If you were him/her, would you spend the majority of your day looking for a contract for your biggest earner or your smallest earner?

Where do YOU fit on the totem pole?

6. is the basketball agent a former player/coach?

Many basketball agents are former players, allowing for better connections worldwide.

Many basketball agents are former players, allowing for better connections worldwide.

Photo credit:

If you’re worried about what potential connections your basketball agent may have then always consider their past experiences as a professional player and coach. When and where did they play or coach?

Chances are if they, themselves, were in overseas basketball then they’ll know how the industry works but, more importantly, they’ll know clubs and managers throughout the world.


That isn’t to say that an agent who has never played or coached overseas can’t be well-connected.

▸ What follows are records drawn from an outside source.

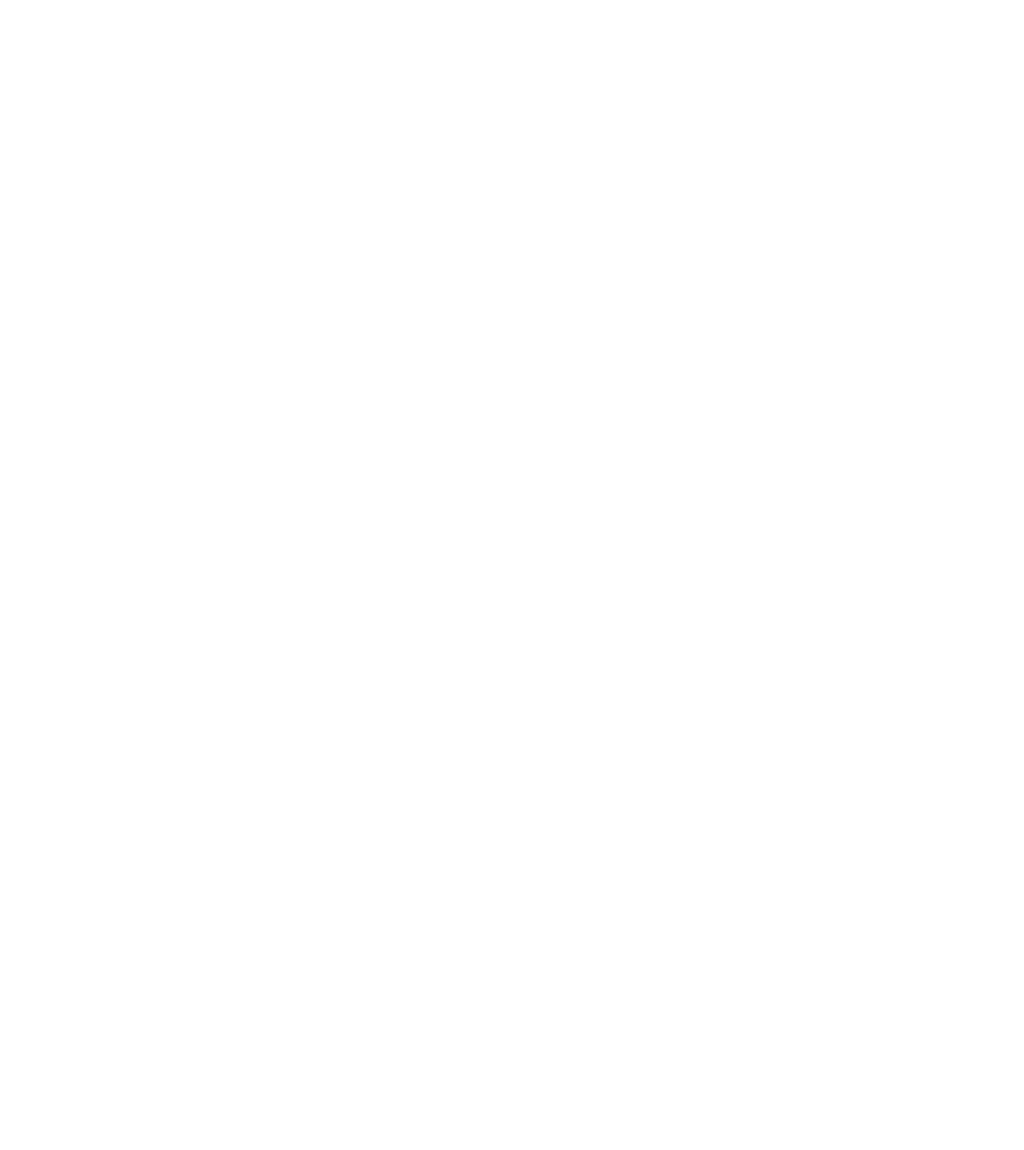
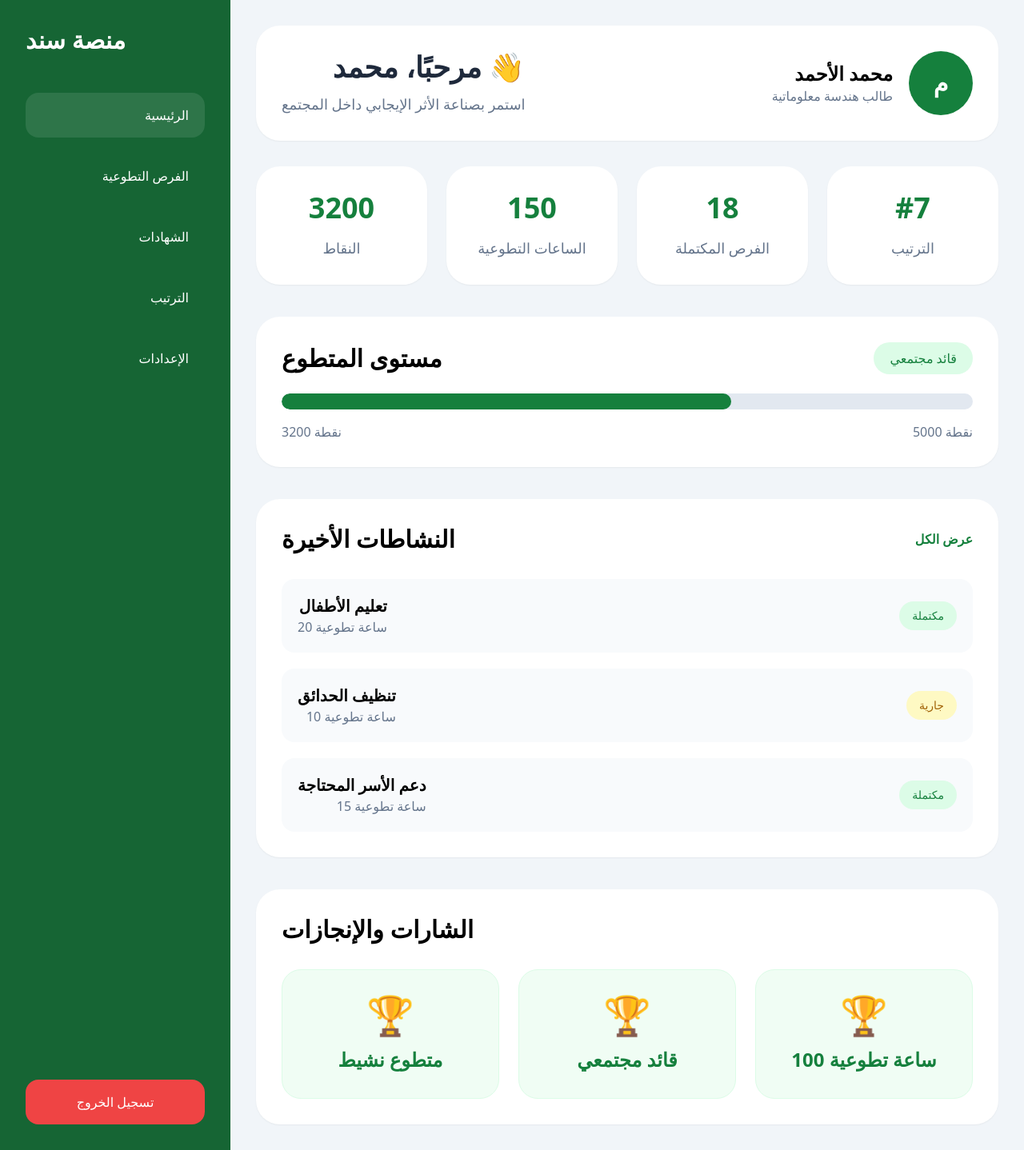
Before and after one commit to khaliddfawazz-beep/-, a React (Create React App) app: page /dashboard in a window 1280 px wide. Before the commit this address had no page. Shown: the whole page at 80% size. Before the commit the page ends 800 px from the top, so only its background shows below. Built offline with nearby package versions, Linux system fonts and the light colour scheme.

Commit message:
update pages

```diff
--- a/src/App.js
+++ b/src/App.js
@@ -2,19 +2,22 @@
 
 import Home from "./pages/Home";
 import Login from "./pages/Login";
+import Dashboard from "./pages/Dashboard";
 
 function App() {
   return (
     <BrowserRouter>
+
       <Routes>
 
-        {/* الصفحة الرئيسية */}
         <Route path="/" element={<Home />} />
 
-        {/* تسجيل الدخول */}
         <Route path="/login" element={<Login />} />
 
+        <Route path="/dashboard" element={<Dashboard />} />
+
       </Routes>
+
     </BrowserRouter>
   );
 }
--- /dev/null
+++ b/src/pages/Dashboard.jsx
@@ -0,0 +1,256 @@
+export default function Dashboard() {
+  const activities = [
+    {
+      title: "تعليم الأطفال",
+      hours: 20,
+      status: "مكتملة"
+    },
+    {
+      title: "تنظيف الحدائق",
+      hours: 10,
+      status: "جارية"
+    },
+    {
+      title: "دعم الأسر المحتاجة",
+      hours: 15,
+      status: "مكتملة"
+    }
+  ];
+
+  const badges = [
+    "متطوع نشيط",
+    "قائد مجتمعي",
+    "100 ساعة تطوعية"
+  ];
+
+  return (
+    <div className="min-h-screen bg-slate-100 flex">
+
+      {/* Sidebar */}
+      <aside className="w-72 bg-green-800 text-white p-8 hidden md:flex flex-col justify-between">
+
+        <div>
+          <h1 className="text-3xl font-extrabold mb-12">
+            منصة سند
+          </h1>
+
+          <nav className="space-y-5">
+
+            <button className="w-full text-right px-5 py-4 rounded-2xl bg-white/10 hover:bg-white/20 transition">
+              الرئيسية
+            </button>
+
+            <button className="w-full text-right px-5 py-4 rounded-2xl hover:bg-white/10 transition">
+              الفرص التطوعية
+            </button>
+
+            <button className="w-full text-right px-5 py-4 rounded-2xl hover:bg-white/10 transition">
+              الشهادات
+            </button>
+
+            <button className="w-full text-right px-5 py-4 rounded-2xl hover:bg-white/10 transition">
+              الترتيب
+            </button>
+
+            <button className="w-full text-right px-5 py-4 rounded-2xl hover:bg-white/10 transition">
+              الإعدادات
+            </button>
+
+          </nav>
+        </div>
+
+        <button className="w-full py-4 rounded-2xl bg-red-500 hover:bg-red-600 transition">
+          تسجيل الخروج
+        </button>
+
+      </aside>
+
+      {/* Main Content */}
+      <main className="flex-1 p-8">
+
+        {/* Header */}
+        <div className="bg-white rounded-[30px] p-8 shadow-sm flex flex-col md:flex-row justify-between items-center mb-8">
+
+          <div className="text-right">
+            <h2 className="text-4xl font-extrabold text-slate-800">
+              مرحبًا، محمد 👋
+            </h2>
+
+            <p className="text-slate-500 mt-3 text-lg">
+              استمر بصناعة الأثر الإيجابي داخل المجتمع
+            </p>
+          </div>
+
+          <div className="mt-6 md:mt-0 flex items-center gap-5">
+
+            <div className="text-right">
+              <h3 className="text-2xl font-bold">
+                محمد الأحمد
+              </h3>
+
+              <p className="text-slate-500">
+                طالب هندسة معلوماتية
+              </p>
+            </div>
+
+            <div className="w-20 h-20 rounded-full bg-green-700 text-white flex items-center justify-center text-3xl font-bold">
+              م
+            </div>
+
+          </div>
+        </div>
+
+        {/* Statistics */}
+        <section className="grid md:grid-cols-4 gap-6 mb-10">
+
+          {[
+            {
+              title: "النقاط",
+              value: "3200"
+            },
+            {
+              title: "الساعات التطوعية",
+              value: "150"
+            },
+            {
+              title: "الفرص المكتملة",
+              value: "18"
+            },
+            {
+              title: "الترتيب",
+              value: "#7"
+            }
+          ].map((item, index) => (
+
+            <div
+              key={index}
+              className="bg-white rounded-[30px] p-8 shadow-sm text-center"
+            >
+              <h3 className="text-4xl font-extrabold text-green-700 mb-4">
+                {item.value}
+              </h3>
+
+              <p className="text-slate-500 text-lg">
+                {item.title}
+              </p>
+            </div>
+
+          ))}
+
+        </section>
+
+        {/* Progress Section */}
+        <section className="bg-white rounded-[30px] p-8 shadow-sm mb-10">
+
+          <div className="flex justify-between items-center mb-6">
+
+            <h2 className="text-3xl font-bold">
+              مستوى المتطوع
+            </h2>
+
+            <span className="bg-green-100 text-green-700 px-5 py-2 rounded-full">
+              قائد مجتمعي
+            </span>
+
+          </div>
+
+          <div className="w-full bg-slate-200 h-5 rounded-full overflow-hidden">
+
+            <div className="bg-green-700 h-full w-[65%] rounded-full"></div>
+
+          </div>
+
+          <div className="flex justify-between mt-4 text-slate-500">
+            <span>3200 نقطة</span>
+            <span>5000 نقطة</span>
+          </div>
+
+        </section>
+
+        {/* Activities */}
+        <section className="bg-white rounded-[30px] p-8 shadow-sm mb-10">
+
+          <div className="flex justify-between items-center mb-8">
+
+            <h2 className="text-3xl font-bold">
+              النشاطات الأخيرة
+            </h2>
+
+            <button className="text-green-700 font-semibold">
+              عرض الكل
+            </button>
+
+          </div>
+
+          <div className="space-y-5">
+
+            {activities.map((activity, index) => (
+
+              <div
+                key={index}
+                className="flex items-center justify-between bg-slate-50 rounded-2xl p-5"
+              >
+
+                <div className="text-right">
+                  <h3 className="text-xl font-bold">
+                    {activity.title}
+                  </h3>
+
+                  <p className="text-slate-500">
+                    {activity.hours} ساعة تطوعية
+                  </p>
+                </div>
+
+                <span className={`px-4 py-2 rounded-full text-sm ${
+                  activity.status === "مكتملة"
+                    ? "bg-green-100 text-green-700"
+                    : "bg-yellow-100 text-yellow-700"
+                }`}>
+                  {activity.status}
+                </span>
+
+              </div>
+
+            ))}
+
+          </div>
+
+        </section>
+
+        {/* Badges */}
+        <section className="bg-white rounded-[30px] p-8 shadow-sm">
+
+          <h2 className="text-3xl font-bold mb-8">
+            الشارات والإنجازات
+          </h2>
+
+          <div className="grid md:grid-cols-3 gap-6">
+
+            {badges.map((badge, index) => (
+
+              <div
+                key={index}
+                className="bg-green-50 border border-green-100 rounded-3xl p-8 text-center"
+              >
+
+                <div className="text-5xl mb-4">
+                  🏆
+                </div>
+
+                <h3 className="text-2xl font-bold text-green-700">
+                  {badge}
+                </h3>
+
+              </div>
+
+            ))}
+
+          </div>
+
+        </section>
+
+      </main>
+
+    </div>
+  );
+}
--- a/src/pages/Home.jsx
+++ b/src/pages/Home.jsx
@@ -103,9 +103,12 @@
 
           <div className="flex gap-4 justify-end">
 
-            <button className="px-7 py-4 bg-green-700 text-white rounded-2xl">
-              ابدأ الآن
-            </button>
+            <Link
+             to="/dashboard"
+             className="px-7 py-4 bg-green-700 text-white rounded-2xl hover:bg-green-800 transition"
+            >
+             ابدأ الآن
+            </Link>
 
             <button className="px-7 py-4 bg-white border rounded-2xl">
               استعراض الفرص
```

But it’s much more likely this type of agent will spend years to gain the trust and connections that a former player will have right off the bat.

7. Is being a Basketball agent their fulL- or part-time job?

Much like overseas basketball players, one of the biggest misconceptions for basketball agents is, generally, people view it as a full-time occupation. And while that may be the case for some, many agents aren’t only devoted to basketball.


Often, the majority of basketball agents will wear multiple hats at the same time.

Being a basketball agent is just one piece of the puzzle for them.

For instance:

I worked with a well-established agent in Toronto who didn’t even consider himself a basketball agent.

He’d always tell me he was a “broker.”

He brokered deals in:

  • Real estate

  • Media & Entertainment

  • Sponsorship deals

  • Pro basketball coaching contracts

  • Pro basketball player contracts

As you can guess, with my low to mid-level salary at the time, he had little time to dedicate to me.

For that reason you have to ask yourself,


If being a real estate agent pays most of their bills then you can guess where he/she will be devoting most of their time.

Are they fully committed to the profession or is this some sort of Jerry Maguire fantasy they are playing out for hobby?

A few signs you’re dealing with an UNSERIOUS AGENT:

  1. No professional website

  2. No personalized business email (they use Yahoo, Gmail or Outlook)

  3. No updated social media outlets

How much do basketball agents make?

The highest-paid basketball agents will always be found in the NBA with some of the highest-earners totaling over $100million in net worth according to a report by International Business Times.

But that is the extreme, it is not uncommon for basketball agents in the lower-levels of professional basketball to be earning no more than a few hundred dollars a year to begin.

So look into this beforehand to see where their earning bracket could potentially land.


So there it is.

If - and that is a big if - you can align yourself with a basketball agent who has actual influence and who suits your needs as a professional player, then you’ve unlocked one of the most powerful ways to excel in overseas basketball.

Good overseas agents can take your career to the next level but before signing with one, make sure they are the right fit with going through these 7 questions.

Are you signed with a basketball agent?
How has your experience been?
I’d love to hear about it in the comment section below!

Jose Colorado, professional basketball player, talks overseas basketball scams.

Jose Colorado is a 6-year professional basketball player helping others achieve their dreams of pro basketball with a proven and tested approach to overseas basketball.